Strangely Final Fantasy XIV on the whole gives the feel of a much older MMO in its structure. Littered with fetch quests and dialogue boxes, it feels more like a throwback to the earlier days of the genre than an attempt to push it into new territories.
However this is not necessarily a bad thing. The tried and tested MMO structure has proved successful for many years now and FFXIV goes out of its way to present it in the most user friendly and aesthetically pleasing way possible. Graphically, although a step down from FFXIV original incarnation, A Realm Reborn’s aesthetics are yet another step in the right direction. Clever art style has allowed the game to run just as well on console as the PC and although the PC version beats its counterpart overall in the looking good department, the PS3 version is by no means an ugly game.
Square should also be commended on adapting the games structure and interfaces for console. For this review I have played a substantial amount of time on both versions and there is little to separate them when all is said and done. And for those who are still having trouble with the console version, fear not as it is fully USB Keyboard compatible. In short, the experience is barely hindered by playing on console and considering how traditional an MMO A Realm Reborn is, this is no small feat.
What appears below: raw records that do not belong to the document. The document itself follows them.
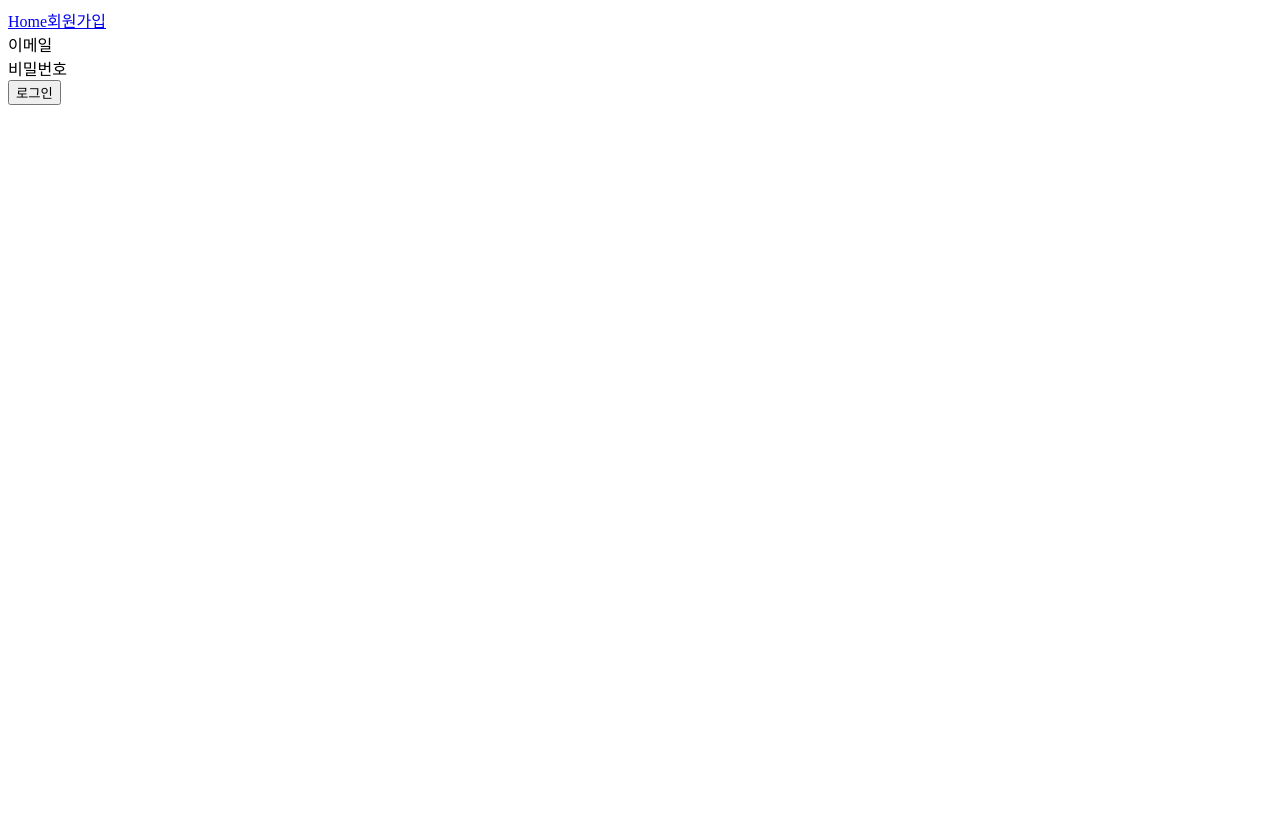
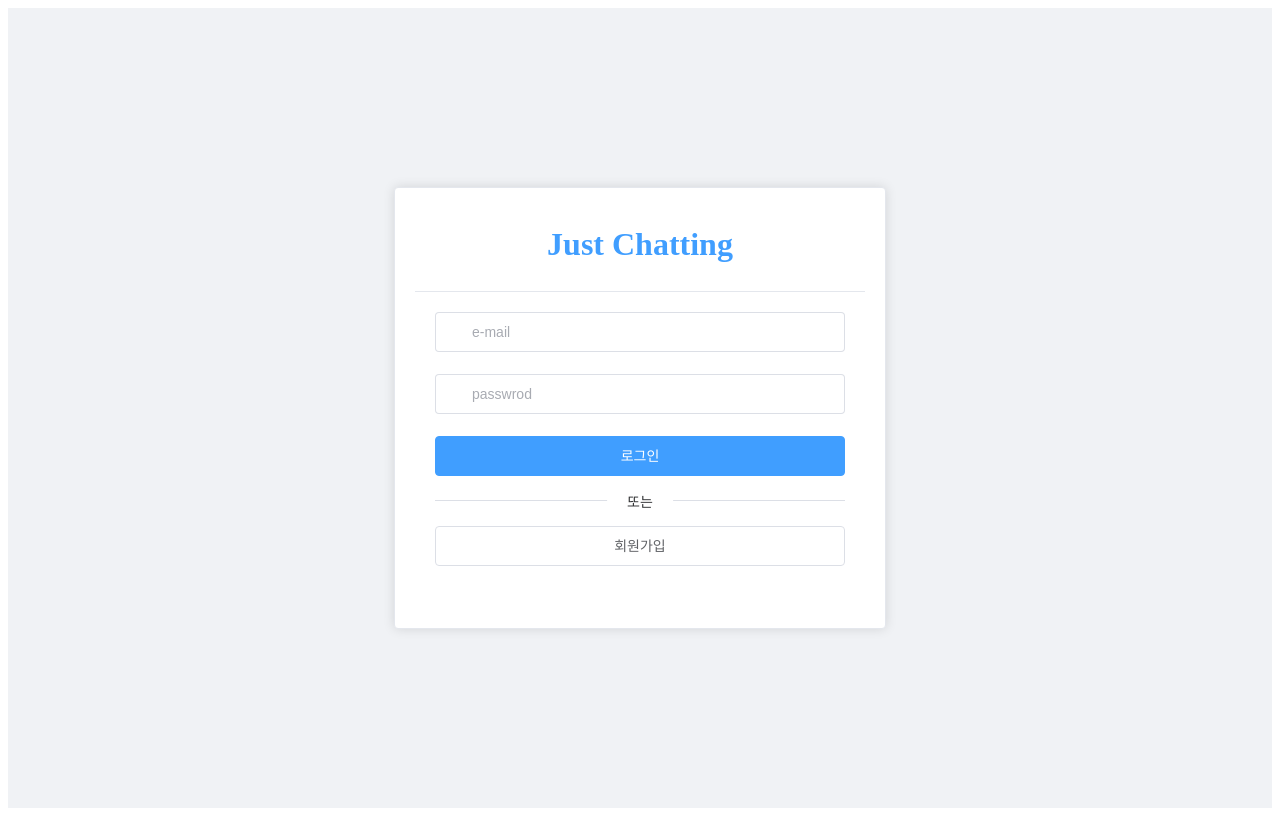
Before and after one commit to choizz156/just-chat-front, a Vue app: page / in a window 1280 px wide. Built offline with nearby package versions, Linux system fonts and the light colour scheme; the HTML template or start-up script is replaced by a standard one.

Commit message:
feat: 로그인 ui, header ui 구성

```diff
--- a/src/App.vue
+++ b/src/App.vue
@@ -1,11 +1,8 @@
+<template>
+  <router-view />
+</template>
+
 <script setup lang="ts">
-import { RouterLink, RouterView } from 'vue-router'
 </script>
 
-<template>
-  <RouterLink to="/">Home</RouterLink>
-  <RouterLink to="/join">회원가입</RouterLink>
-  <RouterView />
-</template>
-
 <style scoped></style>
--- a/src/component/HomeView.vue
+++ /dev/null
@@ -1,10 +0,0 @@
-<script setup lang="ts">
-</script>
-
-<template>
- <div>이메일</div>
-  <div>비밀번호</div>
-  <button>로그인</button>
-</template>
-
-<style scoped></style>
--- a/src/component/LoginView.vue
+++ b/src/component/LoginView.vue
@@ -1,5 +1,122 @@
-<script setup lang="ts"></script>
+<template>
+  <div class="login-container">
+    <el-card class="login-card">
+      <template #header>
+        <div class="app-title">Just Chatting</div>
+      </template>
 
-<template></template>
+      <el-form ref="loginFormRef" :model="loginForm" :rules="rules" label-width="0" size="large">
+        <el-form-item prop="email">
+          <el-input v-model="loginForm.email" placeholder="e-mail" prefix-icon="User" />
+        </el-form-item>
 
-<style scoped></style>
+        <el-form-item prop="password">
+          <el-input
+            v-model="loginForm.password"
+            type="password"
+            placeholder="passwrod"
+            prefix-icon="Lock"
+            show-password
+          />
+        </el-form-item>
+
+        <el-form-item>
+          <el-button type="primary" class="submit-btn" @click="handleLogin" :loading="loading">
+            로그인
+          </el-button>
+        </el-form-item>
+
+        <el-divider>또는</el-divider>
+
+        <el-form-item>
+          <el-button class="submit-btn" @click="handleGoToJoin"> 회원가입 </el-button>
+        </el-form-item>
+      </el-form>
+    </el-card>
+  </div>
+</template>
+
+<script setup lang="ts">
+import { ref, reactive } from 'vue'
+import { ElMessage } from 'element-plus'
+import type { FormInstance, FormRules } from 'element-plus'
+import router from '@/router'
+
+const loginFormRef = ref<FormInstance>()
+const loading = ref(false)
+
+// 로그인 폼 데이터
+const loginForm = reactive({
+  email: '',
+  password: '',
+})
+
+// 유효성 검사 규칙
+const rules = reactive<FormRules>({
+  email: [
+    { required: true, message: '이메일을 입력해주세요', trigger: 'blur' },
+    { type: 'email', message: '올바른 이메일 형식이 아닙니다', trigger: 'blur' },
+  ],
+  password: [
+    { required: true, message: '비밀번호를 입력해주세요', trigger: 'blur' },
+    { min: 4, message: '비밀번호는 최소 4자 이상이어야 합니다', trigger: 'blur' },
+  ],
+})
+
+// 로그인 처리
+const handleLogin = async () => {
+  if (!loginFormRef.value) return
+
+  await loginFormRef.value.validate((valid) => {
+    if (valid) {
+      loading.value = true
+
+      // TODO: 실제 로그인 API 호출
+      setTimeout(() => {
+        loading.value = false
+        ElMessage.success('로그인 성공!')
+        // router.push('/')
+      }, 1000)
+    }
+  })
+}
+
+// 회원가입 페이지로 이동
+const handleGoToJoin = () => {
+  ElMessage.info('회원가입 페이지로 이동')
+  router.push('/join')
+}
+</script>
+
+<style scoped>
+.login-container {
+  display: flex;
+  justify-content: center;
+  align-items: center;
+  min-height: 100vh;
+  background-color: #f0f2f5;
+}
+
+.login-card {
+  width: 450px;
+  padding: 20px;
+}
+
+.card-header {
+  text-align: center;
+  font-size: 24px;
+  font-weight: 600;
+}
+
+.app-title {
+  text-align: center;
+  font-size: 32px;
+  font-weight: 700;
+  color: #409eff;
+  margin-bottom: 10px;
+}
+
+.submit-btn {
+  width: 100%;
+}
+</style>
--- a/src/router/index.ts
+++ b/src/router/index.ts
@@ -1,5 +1,4 @@
 import { createRouter, createWebHistory } from 'vue-router'
-import HomeView from '@/component/HomeView.vue'
 import JoinView from '@/component/JoinView.vue'
 import LoginView from '@/component/LoginView.vue'
 
@@ -8,19 +7,14 @@ const router = createRouter({
   routes: [
     {
       path: '/',
-      name: 'Home',
-      component: HomeView,
+      name: 'Login',
+      component: LoginView,
     },
     {
       path: '/join',
       name: 'Join',
       component: JoinView,
     },
-    {
-      path: '/login',
-      name: 'Login',
-      component: LoginView,
-    }
   ],
 })
 
```
Also changed, not shown: src/component/Header.vue (added, +86 -0 lines).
However, where FFXIV: A Realm Reborn really shines and breaks new ground is with its combat and job system. Players are now able to change jobs at any time simply by equipping new gear. More jobs are also unlocked at later points as you progress giving a feeling of freedom to the combat that is rarely seen in an MMO. The combat is also very well designed, allowing for some clever animations and OAE tweaks that seem to set it apart from other MMO’s even though much of it is the same as what has come before in this well populated genre.
Another new addition here is the inclusion of FATE events. These are essentially the same as Guild Wars 2’s dynamic events and will appear randomly on the map for anyone in the area to jump into. Although a great addition, these do unfortunately give rise to one of A Realm Reborn’s problems. At later levels these soon become the best source of EXP meaning they are often replayed over and over. This in turn gets dull and shows that the games balancing is currently dropping off at later levels. It will be interesting to see how Square progresses content over the coming months to combat this.
One of the other potential problems here is the infamous monthly subscription business model. Although the game itself is being sold at a low price globally to compensate and many players will have no problem with paying monthly, the worry here is the history of others in this genre. With World of Warcraft still dominating, many MMO’s such as Star Trek Online and The Old Republic have launched with this business model only to be forced to alter later for the Free to Play/Micro-transaction dynamic. This in turn makes me wonder if a Pay to Play, Guild Wars 2 style take may have served Square better in the long run. Still, only time will tell I guess.
Despite a few issues and being a little traditionalist, Final Fantasy XIV: A Realm Reborn is still the best MMO experience currently available on PS3, not to mention PC. From the ashes, Square Enix have managed to save this failure and turn it around making A Realm Reborn the perfect apology and a welcome success for a franchise that has had its fair share of criticism in recent years. Luckily for us Square Enix is seemingly on the mend.